When Bob spoke with former Castlevania director Koji Igarashi a few weeks ago about IGA's new project Bloodstained: Ritual of the Night on the eve of its Kickstarter campaign, no one could have foreseen just how well the campaign would fare. Its success seemed a given, but who knew that it would smash the service's crowdfunding records for video games?
I had the opportunity to meet up with Igarashi last week as E3 2015 wound down, a chance to discuss the project now that its future (and the enormous groundswell of support for it) had become more certain. Though clearly exhausted from jet lag and the manic pace of his fundraising campaign, he nevertheless seemed in good spirits — and understandably so — as we spoke about his plans for Bloodstained.
USgamer: First, congratulations on your Kickstarter success.
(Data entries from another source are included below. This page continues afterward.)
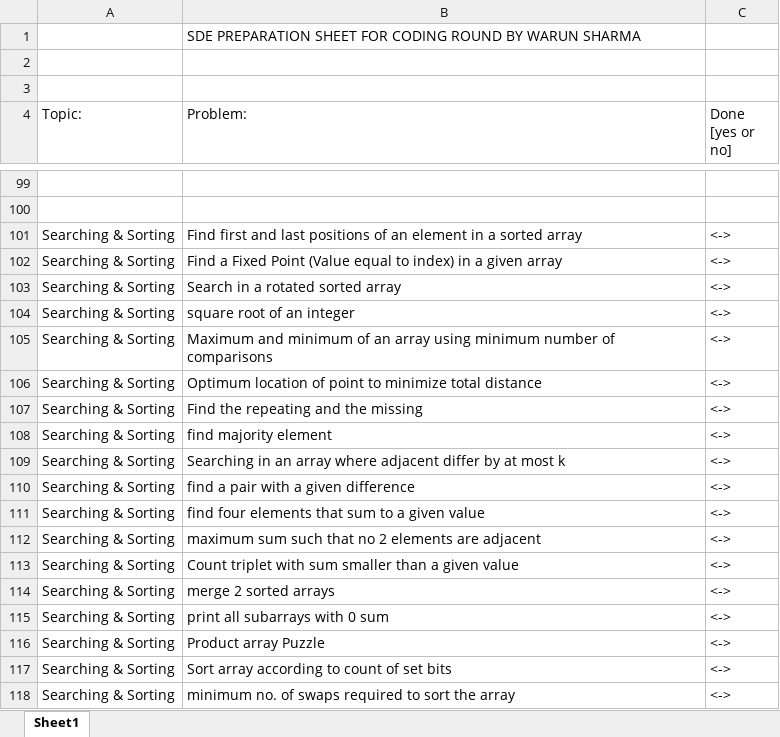
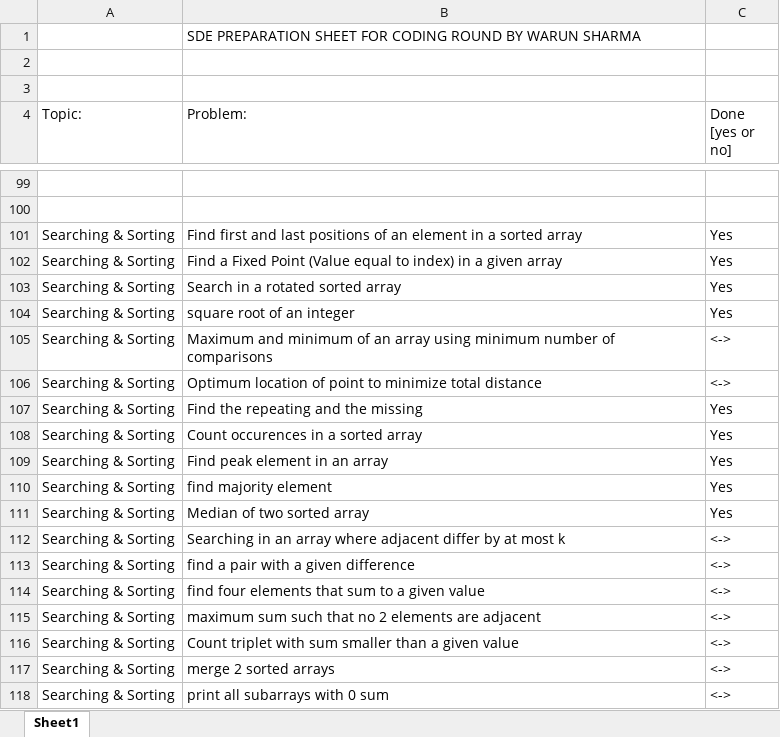
Before and after one commit to WarunSharma/Interview-preparation-2021-2022-, an Excel workbook: SDE PREPARATION SHEET FOR CODING ROUND.xlsx, sheet Sheet1, drawn as a sheet; only a part is shown, gaps mark what is left out; the shorter side is filled out with more unchanged rows; values as stored, in another font and other column widths than the file's, no cell formats; addresses are those after the commit; the diff names each change by its address in the sheet, - before the commit and + after, or states it on an @@ line.

Commit message:
Added/Modified problem status in Excel sheet

```diff
--- a/SDE PREPARATION SHEET FOR CODING ROUND.xlsx (sheet Sheet1)
+++ b/SDE PREPARATION SHEET FOR CODING ROUND.xlsx (sheet Sheet1)
-C101:C104 (Done [yes or no]): <->
+C101:C104 (Done [yes or no]): Yes
-C107 (Done [yes or no]): <->
+C107 (Done [yes or no]): Yes
+row 108: Searching & Sorting | Count occurences in a sorted array | Yes
+row 109: Searching & Sorting | Find peak element in an array | Yes
-C110 (Done [yes or no]): <->
+C110 (Done [yes or no]): Yes
+row 111: Searching & Sorting | Median of two sorted array | Yes
```
Also changed, not shown: cell formats.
What are your thoughts on that? It's quite a milestone.
Koji Igarashi: I never expected it to blow up like it did. I expected it to be a little small thing and hopefully barely slide through to the point where I could make a game for the first time in several years. Then it just got crazy. There was so much support and funding that came in. It made me realize how powerful the desire to see these games again was and just how supportive even a single person can be to try and get you from point A to point B. That Point B being my dream of being able to make another game — so I was humbled by seeing all of that support.
USG: When I spoke to you last year at GDC 2014, this was still very much a dream project; something you very much wanted to do but you didn't know how to make happen. Can you talk about the process that's happened between 18 months ago and now?
IGA: Actually, when I met with you at GDC 2014, that was part of a double-pronged approach. One was to drum up support from a PR perspective to show that I really did have a fan base that would support me, and the other was to, in tandem, to pitch my project to a wide variety of publishers. That started me down the road.
At that time, there was one publisher in particular that was very excited. [Aside from interpreter Ben Judd: "As an agent, I've seen a lot of pitches and I've seen publishers string along development talent quite a ways where it can even bankrupt the company."] That publisher seemed very supportive and die-hard for my concept, but in the end that fell through. I was stuck in a situation where he didn't have any money coming in, I had no salary, and I had a family to feed.
Fortunately, there was a small mobile company named Art Play. The President said, "I want you to come in and be my main man to help me with mobile games." I didn't have any other options at the time. Everyone had said no to my concept; that this would not fly in the console space, so I started working there.
But, I had made a promise to my fans that I was going to try and make another console game. So, I was fortunate enough at that company to do a carve-out to do console games so that they would be mine and I could separately do this thing on the side. As time went by, we eventually found backend funding that would support most of the budget of the base game itself, but not all of it, and it came with some strings attached. They were: You need to show that there is market value in your name and the games that you make it. That pretty much left one option: Crowd-funding. The biggest option being Kickstarter; so that's what got the campaign started.
USG: You've always struck me as a pretty humble guy, but do you feel any pride to be able to show this success to people that didn't have confidence in your ideas before?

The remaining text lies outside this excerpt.